Indexed on: 11 Oct '13Published on: 11 Oct '13Published in: Planta medica

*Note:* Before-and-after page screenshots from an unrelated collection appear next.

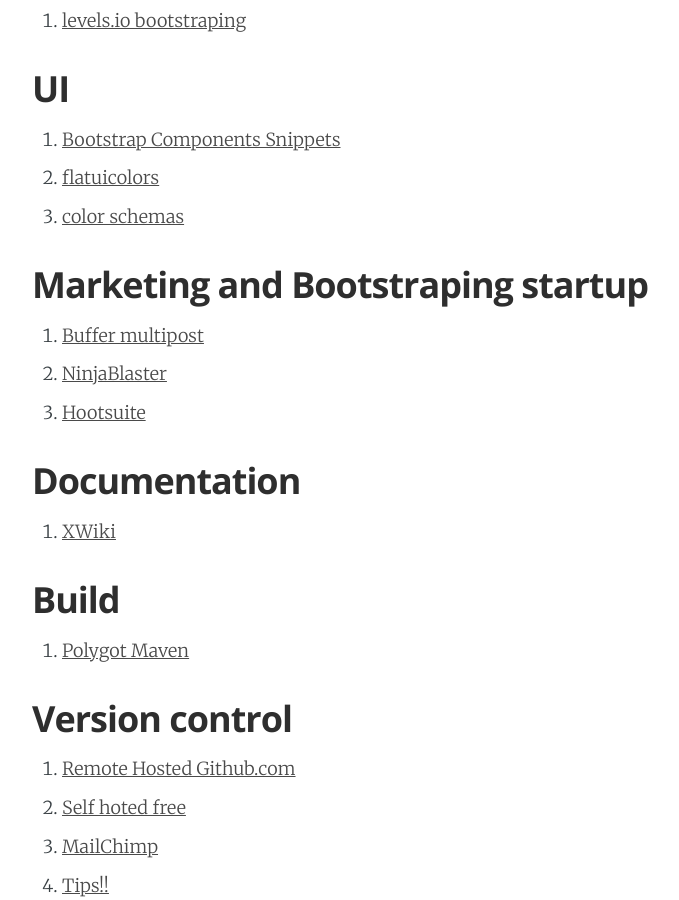
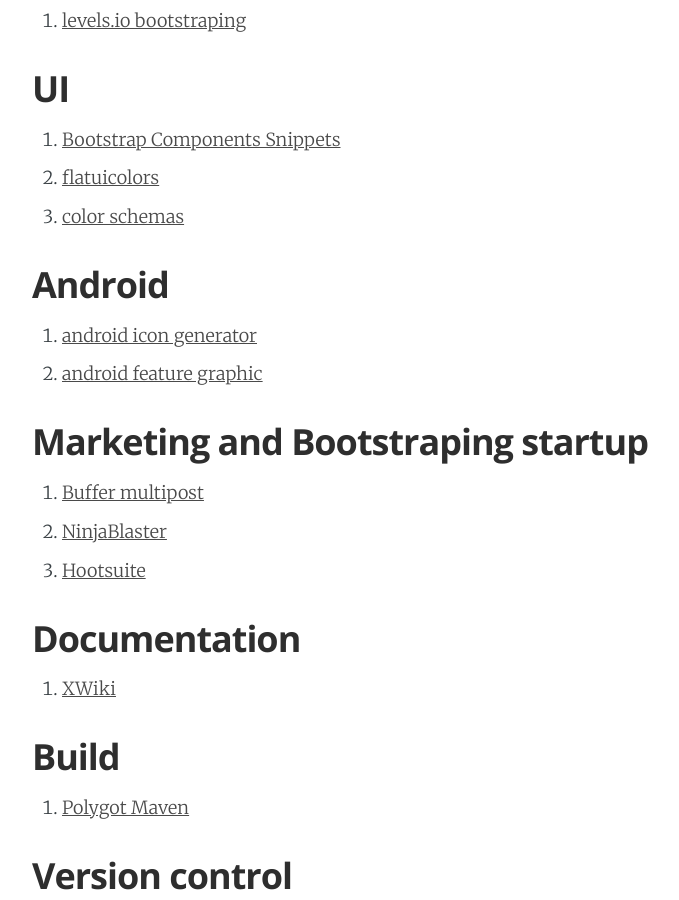
Before and after one commit to tomer-ben-david/tomer-ben-david.github.io.jekyll, a Jekyll site: the page built from _posts/2017/2017-03-08-startup-stack-page.md, in a window 1280 px wide and 900 px high, scrolled down 311 px. Shown: the whole window, without its empty margins (253-932 px from the left). Built offline with Jekyll 4.4.1, drawn with Linux system fonts in a browser that asks for light colours; comment, search, counter and statistics services are not loaded.

Commit message:
+android feature graphic generator

```diff
--- a/_posts/2017/2017-03-08-startup-stack-page.md
+++ b/_posts/2017/2017-03-08-startup-stack-page.md
@@ -12,6 +12,12 @@
 1. [Bootstrap Components Snippets](bootsnipp.com)
 1. [flatuicolors](flatuicolors.com)
 1. [color schemas](https://styled-components.com/color-schemer/)
+
+
+## Android
+
+1. [android icon generator](https://romannurik.github.io/AndroidAssetStudio/icons-launcher.html#foreground.type=clipart&foreground.clipart=android&foreground.space.trim=1&foreground.space.pad=0.25&foreColor=rgba(96%2C%20125%2C%20139%2C%200)&backColor=rgb(68%2C%20138%2C%20255)&crop=0&backgroundShape=square&effects=none&name=ic_launcher)
+1. [android feature graphic](https://www.norio.be/android-feature-graphic-generator/)
 
 ## Marketing and Bootstraping startup
 1. [Buffer multipost](https://buffer.com)
```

This study investigated the metabolic fate of kakkalide (irisolidone 7-xylosylglucoside), a major isoflavone found in extracts of Pueraria lobata flowers, and in rat urine, bile, and feces. Using HPLC/UV or LC/MS/MS methods, seven metabolites, tectorigenin-7-O-glucuronide, tectorigenin-7-O-sulfate, tectorigenin-4'-O-sulfate, 6-OH biochanin A-glucuronide, irisolidone-7-O-glucuronide, tectorigenin, and irisolidone were identified in rat urine after oral administration of kakkalide. Furthermore, irisolidone-7-O-glucuronide was found in bile, and irisolidone and kakkalide were found in feces. An HPLC/UV method for simultaneous quantification of all the metabolites and kakkalide in urine, bile, and feces was developed using daidzein or apigenin as the internal standard. Over a 72-h period, 13.2 ± 2.8 % of the kakkalide was excreted as seven metabolites in urine. Over the same time period, irisolidone-7-O-glucuronide excretion in bile accounted for 3.8 ± 1.1 % of the dose, while kakkalide and irisolidone excretion in feces accounted for 2.1 ± 0.7 % and 0.7 ± 0.1 % of the dose, respectively. The results indicate that urine is the primary route of kakkalide elimination in vivo and that extensive metabolism may be one of the reasons for the low bioavailability of kakkalide.